DESCRIPTION OF THE TASK: Pull every line with "true" from the data below and copy it.

Top of SUPPLIED ENTRIES

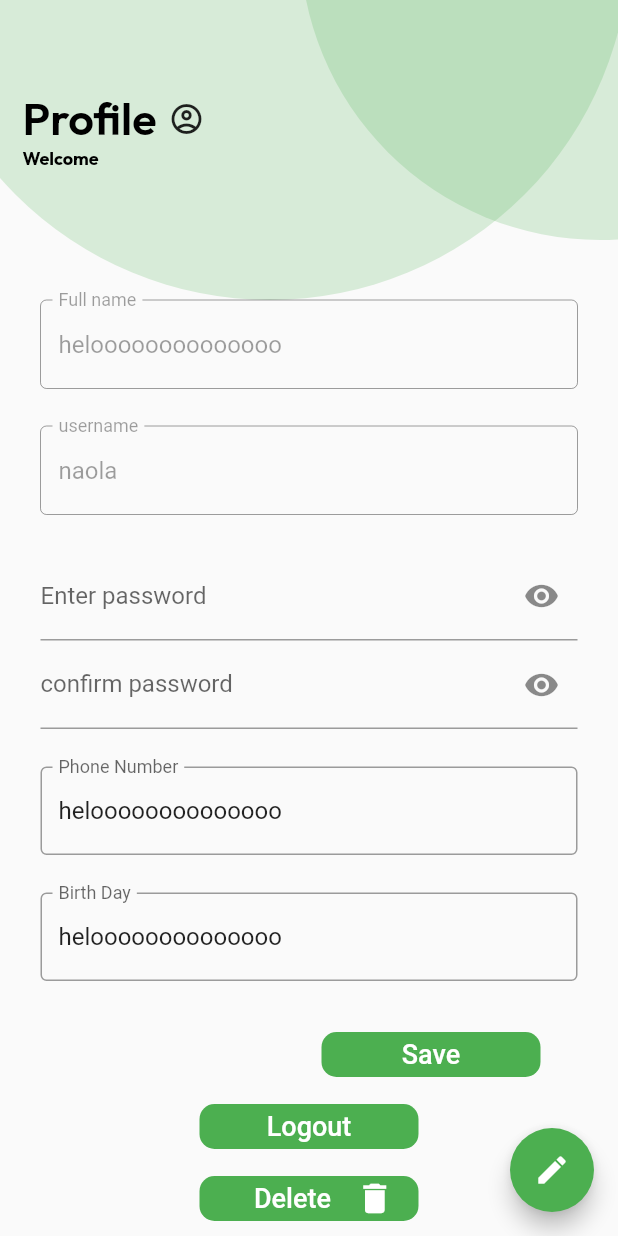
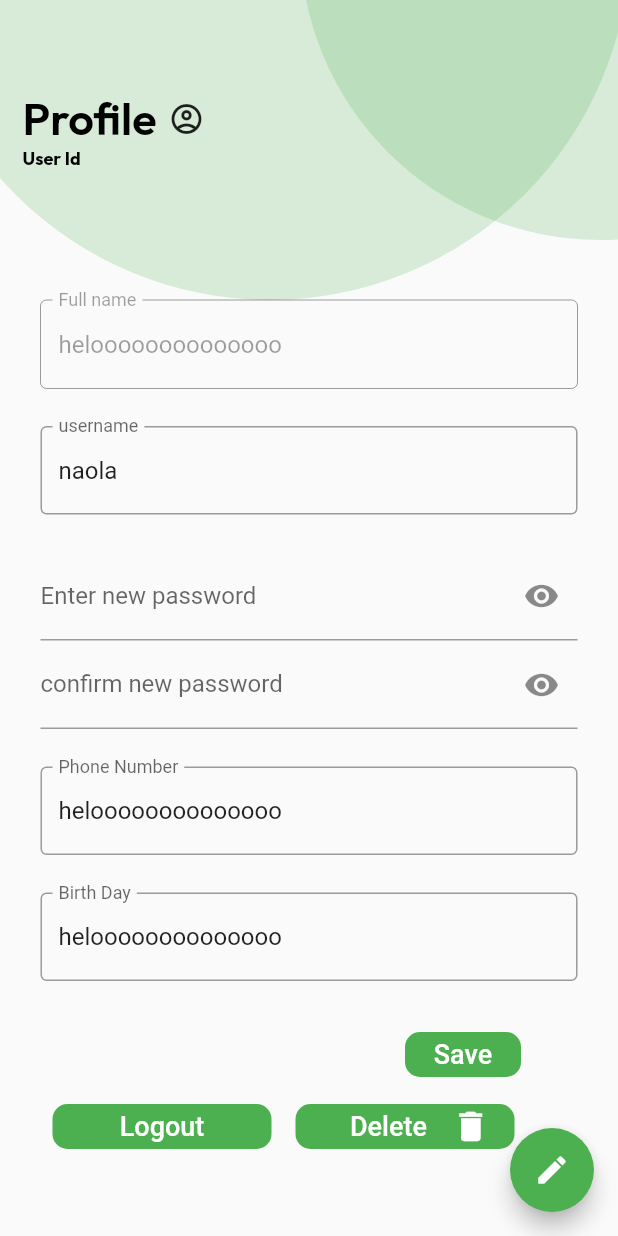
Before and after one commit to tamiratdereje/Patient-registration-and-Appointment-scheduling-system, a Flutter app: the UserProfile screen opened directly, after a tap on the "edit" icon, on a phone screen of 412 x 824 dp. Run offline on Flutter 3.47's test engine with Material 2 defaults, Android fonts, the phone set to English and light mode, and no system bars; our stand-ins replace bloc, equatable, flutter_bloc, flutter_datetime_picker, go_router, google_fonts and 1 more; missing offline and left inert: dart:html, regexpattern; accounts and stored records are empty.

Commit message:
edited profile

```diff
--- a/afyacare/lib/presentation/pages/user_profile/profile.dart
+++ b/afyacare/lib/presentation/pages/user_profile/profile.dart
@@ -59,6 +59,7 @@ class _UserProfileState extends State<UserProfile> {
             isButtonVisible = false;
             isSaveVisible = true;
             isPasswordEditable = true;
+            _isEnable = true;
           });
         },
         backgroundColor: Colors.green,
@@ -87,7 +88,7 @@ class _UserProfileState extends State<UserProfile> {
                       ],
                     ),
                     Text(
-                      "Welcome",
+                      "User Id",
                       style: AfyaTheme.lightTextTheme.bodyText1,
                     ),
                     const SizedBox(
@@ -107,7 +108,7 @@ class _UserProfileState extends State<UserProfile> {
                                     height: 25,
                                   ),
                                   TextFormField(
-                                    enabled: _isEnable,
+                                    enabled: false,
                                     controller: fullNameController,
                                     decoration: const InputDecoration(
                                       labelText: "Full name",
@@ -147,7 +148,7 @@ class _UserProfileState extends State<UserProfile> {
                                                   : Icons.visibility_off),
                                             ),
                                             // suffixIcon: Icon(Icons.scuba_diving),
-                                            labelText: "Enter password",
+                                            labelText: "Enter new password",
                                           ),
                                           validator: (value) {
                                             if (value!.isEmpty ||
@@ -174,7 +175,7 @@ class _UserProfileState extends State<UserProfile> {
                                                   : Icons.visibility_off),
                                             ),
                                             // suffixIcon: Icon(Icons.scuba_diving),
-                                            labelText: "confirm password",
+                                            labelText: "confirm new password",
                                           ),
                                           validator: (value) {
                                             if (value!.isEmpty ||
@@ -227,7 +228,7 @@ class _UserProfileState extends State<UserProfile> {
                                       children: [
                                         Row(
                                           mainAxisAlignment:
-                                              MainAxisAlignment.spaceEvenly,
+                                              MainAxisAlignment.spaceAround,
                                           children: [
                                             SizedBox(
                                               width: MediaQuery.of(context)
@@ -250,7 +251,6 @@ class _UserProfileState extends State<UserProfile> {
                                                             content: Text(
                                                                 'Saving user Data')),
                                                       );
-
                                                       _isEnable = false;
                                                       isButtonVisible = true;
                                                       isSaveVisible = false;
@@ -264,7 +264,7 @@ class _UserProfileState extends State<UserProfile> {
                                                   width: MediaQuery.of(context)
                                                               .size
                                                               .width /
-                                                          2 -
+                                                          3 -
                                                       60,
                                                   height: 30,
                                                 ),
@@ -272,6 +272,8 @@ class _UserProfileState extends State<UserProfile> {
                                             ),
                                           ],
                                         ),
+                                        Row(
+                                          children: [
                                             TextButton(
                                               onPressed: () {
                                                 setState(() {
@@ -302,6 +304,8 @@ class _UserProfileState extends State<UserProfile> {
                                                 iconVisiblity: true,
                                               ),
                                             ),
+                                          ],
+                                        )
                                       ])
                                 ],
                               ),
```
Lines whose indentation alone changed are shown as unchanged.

Bottom of SUPPLIED ENTRIES
Top of SUPPLIED ENTRIES

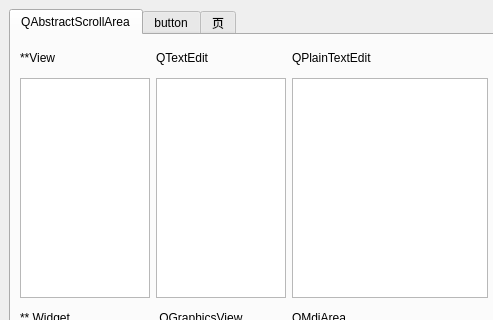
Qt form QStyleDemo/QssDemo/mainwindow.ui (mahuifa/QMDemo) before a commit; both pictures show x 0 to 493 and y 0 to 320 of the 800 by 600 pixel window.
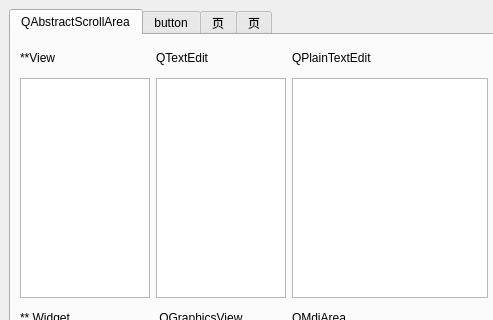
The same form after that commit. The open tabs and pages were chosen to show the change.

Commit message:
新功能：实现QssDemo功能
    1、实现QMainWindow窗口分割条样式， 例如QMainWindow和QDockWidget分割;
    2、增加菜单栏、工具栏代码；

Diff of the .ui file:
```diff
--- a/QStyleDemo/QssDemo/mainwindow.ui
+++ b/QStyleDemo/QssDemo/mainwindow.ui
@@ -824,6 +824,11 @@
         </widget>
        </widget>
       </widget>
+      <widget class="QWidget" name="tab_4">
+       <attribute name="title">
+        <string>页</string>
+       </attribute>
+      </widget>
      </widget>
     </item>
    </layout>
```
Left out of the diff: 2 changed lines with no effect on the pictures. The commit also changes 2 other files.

Bottom of SUPPLIED ENTRIES
Top of SUPPLIED ENTRIES

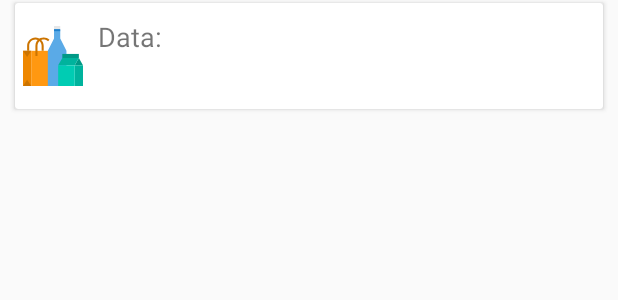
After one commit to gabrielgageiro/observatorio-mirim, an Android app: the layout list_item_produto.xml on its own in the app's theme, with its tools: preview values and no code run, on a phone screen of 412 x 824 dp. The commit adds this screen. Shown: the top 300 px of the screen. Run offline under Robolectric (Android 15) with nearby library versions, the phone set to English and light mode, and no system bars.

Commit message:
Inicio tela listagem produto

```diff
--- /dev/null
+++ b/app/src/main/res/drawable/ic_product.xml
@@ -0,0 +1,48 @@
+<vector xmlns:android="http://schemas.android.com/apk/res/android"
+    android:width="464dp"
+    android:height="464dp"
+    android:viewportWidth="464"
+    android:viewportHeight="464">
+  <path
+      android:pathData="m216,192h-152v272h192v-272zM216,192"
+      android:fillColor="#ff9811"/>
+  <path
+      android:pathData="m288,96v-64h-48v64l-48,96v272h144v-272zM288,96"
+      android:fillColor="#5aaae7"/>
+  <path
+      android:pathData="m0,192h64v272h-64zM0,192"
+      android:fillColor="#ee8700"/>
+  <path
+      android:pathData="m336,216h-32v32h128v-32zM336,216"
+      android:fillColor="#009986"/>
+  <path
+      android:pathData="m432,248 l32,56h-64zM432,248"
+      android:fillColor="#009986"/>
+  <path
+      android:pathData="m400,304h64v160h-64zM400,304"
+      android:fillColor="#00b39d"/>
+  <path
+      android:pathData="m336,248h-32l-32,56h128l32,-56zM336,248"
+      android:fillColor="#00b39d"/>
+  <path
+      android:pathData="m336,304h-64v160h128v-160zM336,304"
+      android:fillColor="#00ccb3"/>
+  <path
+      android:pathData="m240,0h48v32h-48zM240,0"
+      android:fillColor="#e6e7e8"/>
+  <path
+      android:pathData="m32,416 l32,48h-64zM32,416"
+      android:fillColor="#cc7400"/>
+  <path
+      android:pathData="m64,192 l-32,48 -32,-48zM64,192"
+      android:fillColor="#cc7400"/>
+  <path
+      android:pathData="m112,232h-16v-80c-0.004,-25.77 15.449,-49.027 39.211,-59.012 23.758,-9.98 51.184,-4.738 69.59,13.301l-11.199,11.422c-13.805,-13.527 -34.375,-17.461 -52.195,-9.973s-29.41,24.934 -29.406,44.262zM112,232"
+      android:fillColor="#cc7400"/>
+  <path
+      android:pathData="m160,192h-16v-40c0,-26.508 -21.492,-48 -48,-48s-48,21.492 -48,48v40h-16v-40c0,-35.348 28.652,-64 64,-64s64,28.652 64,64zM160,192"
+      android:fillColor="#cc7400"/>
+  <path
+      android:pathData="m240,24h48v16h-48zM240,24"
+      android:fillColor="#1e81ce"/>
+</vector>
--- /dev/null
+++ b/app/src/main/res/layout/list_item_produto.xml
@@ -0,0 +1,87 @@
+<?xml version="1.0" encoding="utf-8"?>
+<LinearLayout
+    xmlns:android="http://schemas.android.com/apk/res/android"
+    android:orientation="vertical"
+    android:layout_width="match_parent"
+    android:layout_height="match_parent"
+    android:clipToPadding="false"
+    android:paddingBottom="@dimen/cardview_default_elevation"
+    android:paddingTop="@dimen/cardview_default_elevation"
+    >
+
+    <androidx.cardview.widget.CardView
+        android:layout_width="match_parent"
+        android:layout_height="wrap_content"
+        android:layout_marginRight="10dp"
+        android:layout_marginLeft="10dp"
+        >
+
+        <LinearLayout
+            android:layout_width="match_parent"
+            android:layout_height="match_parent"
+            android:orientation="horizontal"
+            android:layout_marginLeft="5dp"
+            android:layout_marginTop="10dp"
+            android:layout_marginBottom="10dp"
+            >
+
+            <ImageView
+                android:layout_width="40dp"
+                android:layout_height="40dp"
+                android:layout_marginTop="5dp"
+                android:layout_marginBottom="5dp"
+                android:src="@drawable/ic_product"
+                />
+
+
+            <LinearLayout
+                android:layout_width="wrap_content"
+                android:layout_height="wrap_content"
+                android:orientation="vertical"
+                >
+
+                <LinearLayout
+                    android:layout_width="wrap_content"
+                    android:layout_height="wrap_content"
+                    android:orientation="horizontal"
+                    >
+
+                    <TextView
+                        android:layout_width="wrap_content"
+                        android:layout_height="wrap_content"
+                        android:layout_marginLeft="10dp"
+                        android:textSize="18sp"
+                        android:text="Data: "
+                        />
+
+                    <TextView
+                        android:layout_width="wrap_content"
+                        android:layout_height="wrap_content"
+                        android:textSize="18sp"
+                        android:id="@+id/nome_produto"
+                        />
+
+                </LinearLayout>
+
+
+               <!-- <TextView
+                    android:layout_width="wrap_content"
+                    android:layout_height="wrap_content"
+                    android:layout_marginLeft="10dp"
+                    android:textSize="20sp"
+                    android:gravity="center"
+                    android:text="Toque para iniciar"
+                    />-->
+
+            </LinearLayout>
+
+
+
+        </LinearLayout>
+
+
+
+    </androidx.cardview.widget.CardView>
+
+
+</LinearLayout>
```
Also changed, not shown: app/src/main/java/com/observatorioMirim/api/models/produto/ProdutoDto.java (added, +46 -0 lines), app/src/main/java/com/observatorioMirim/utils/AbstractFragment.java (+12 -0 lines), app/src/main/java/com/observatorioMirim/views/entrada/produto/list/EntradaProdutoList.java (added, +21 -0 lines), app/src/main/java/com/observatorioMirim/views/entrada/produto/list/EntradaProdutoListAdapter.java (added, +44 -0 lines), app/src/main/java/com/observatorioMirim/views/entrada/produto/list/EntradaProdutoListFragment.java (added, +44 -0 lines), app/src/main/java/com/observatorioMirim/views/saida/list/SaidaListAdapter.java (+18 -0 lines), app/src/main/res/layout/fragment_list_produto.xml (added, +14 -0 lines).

Bottom of SUPPLIED ENTRIES

EXERCISE OUTPUT:
             isSaveVisible = true;
             isPasswordEditable = true;
+            _isEnable = true;
                                                       isButtonVisible = true;
                                                 iconVisiblity: true,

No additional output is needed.